> **Task**: Go through the data and copy each line where the word "Params" shows up.

======== Excerpted records

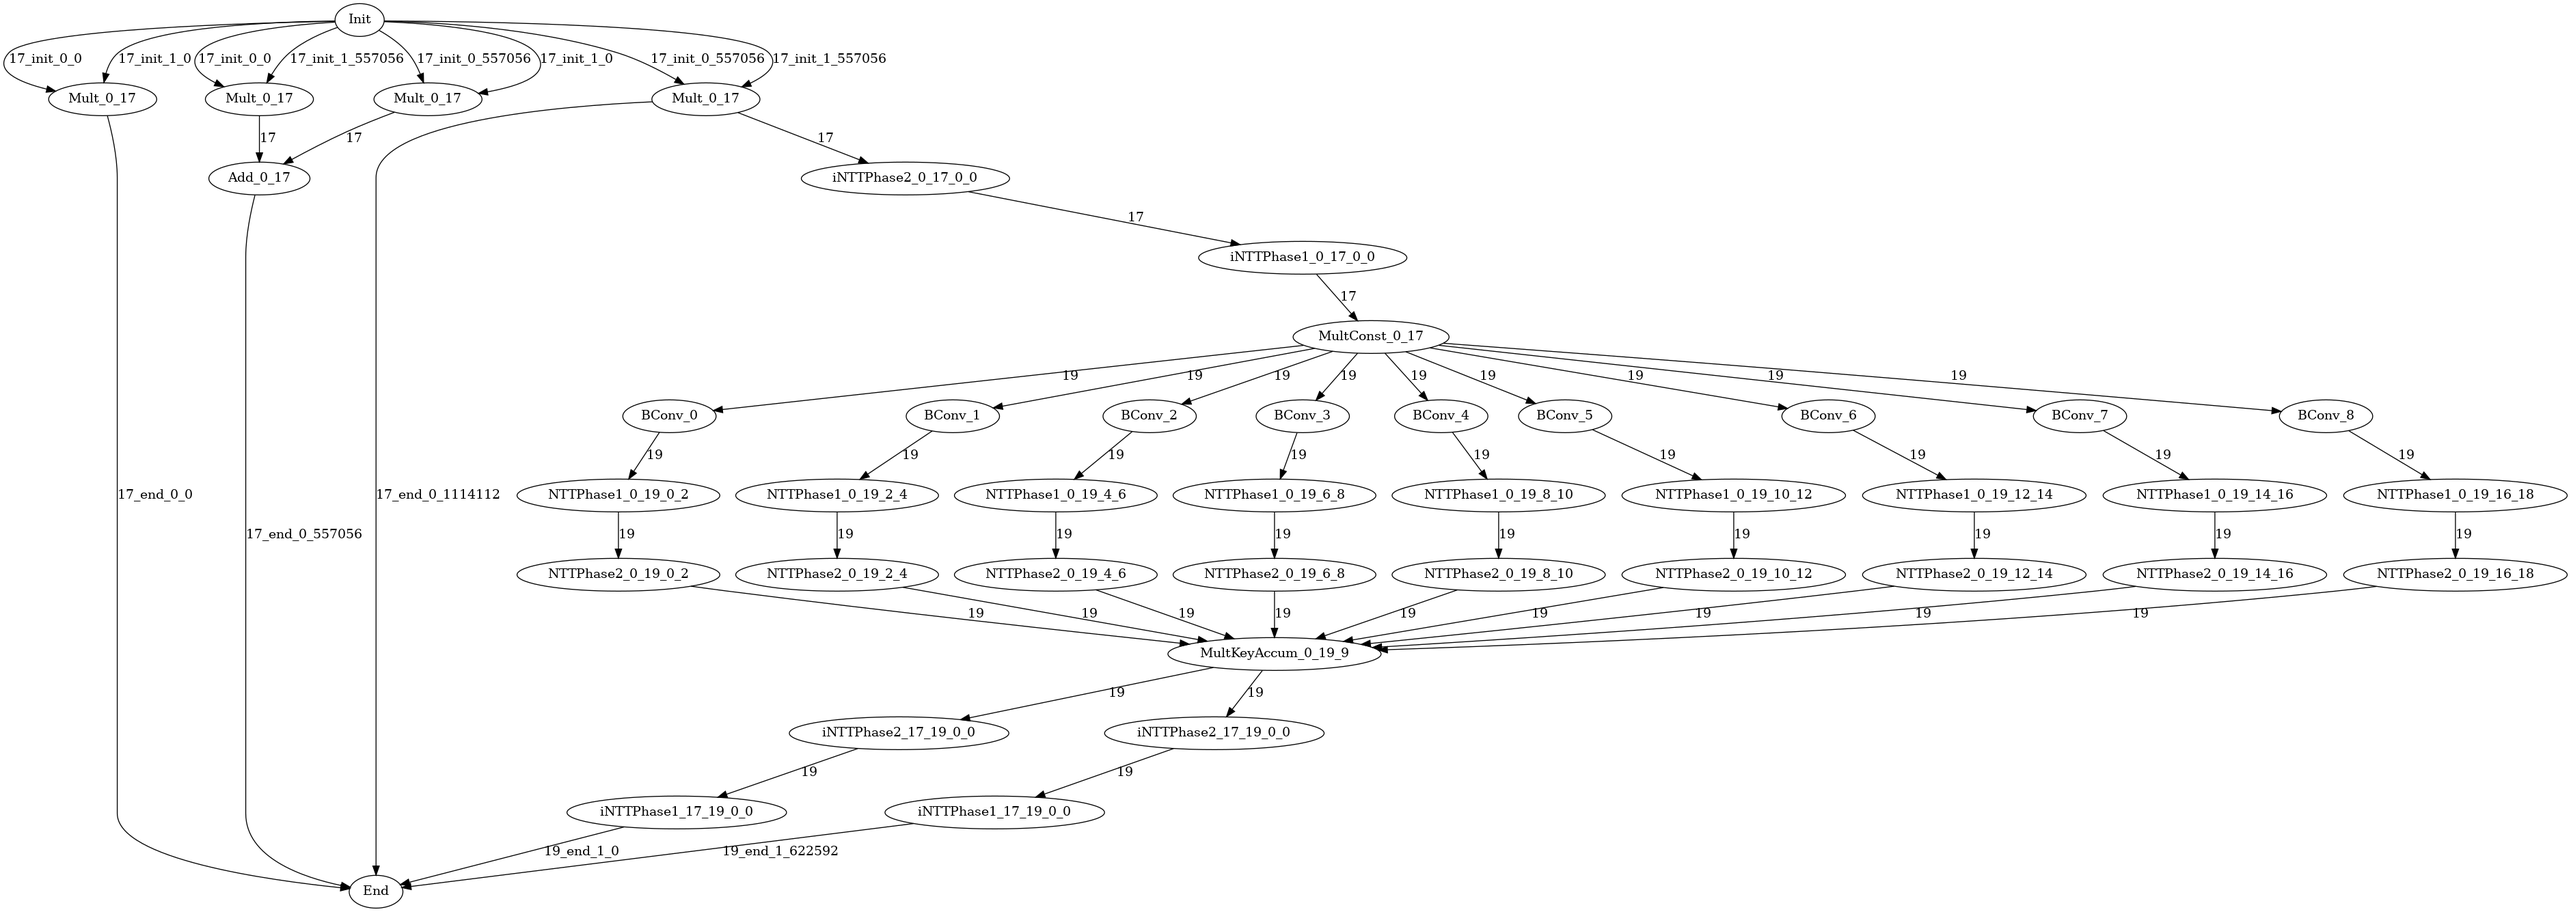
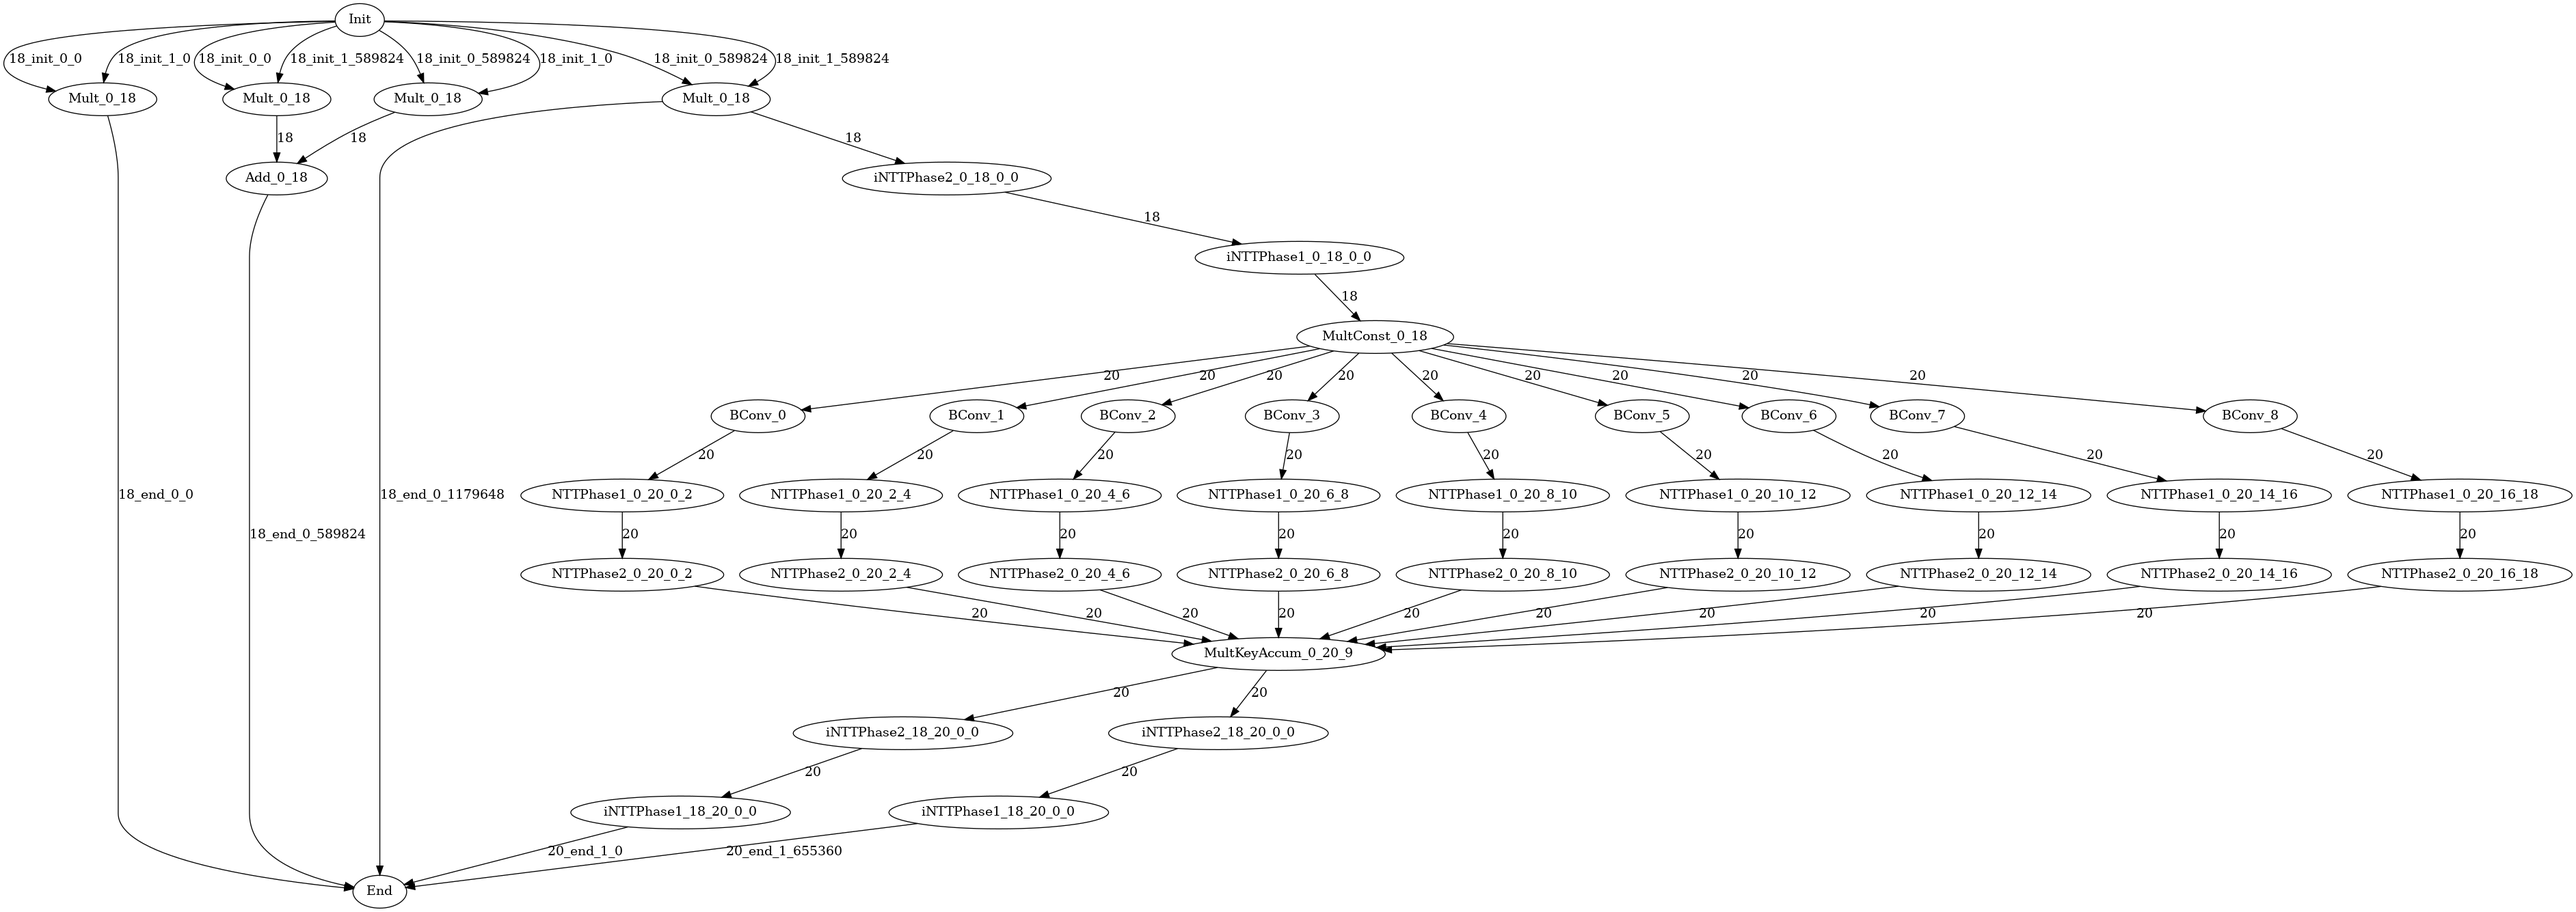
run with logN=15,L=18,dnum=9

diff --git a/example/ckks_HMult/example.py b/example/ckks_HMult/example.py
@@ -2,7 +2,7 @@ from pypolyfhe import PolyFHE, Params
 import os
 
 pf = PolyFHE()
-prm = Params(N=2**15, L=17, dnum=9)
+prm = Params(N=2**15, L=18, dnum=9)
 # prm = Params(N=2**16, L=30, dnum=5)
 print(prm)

================

> **Finished exercise**:
@@ -2,7 +2,7 @@ from pypolyfhe import PolyFHE, Params
-prm = Params(N=2**15, L=17, dnum=9)
+prm = Params(N=2**15, L=18, dnum=9)
 # prm = Params(N=2**16, L=30, dnum=5)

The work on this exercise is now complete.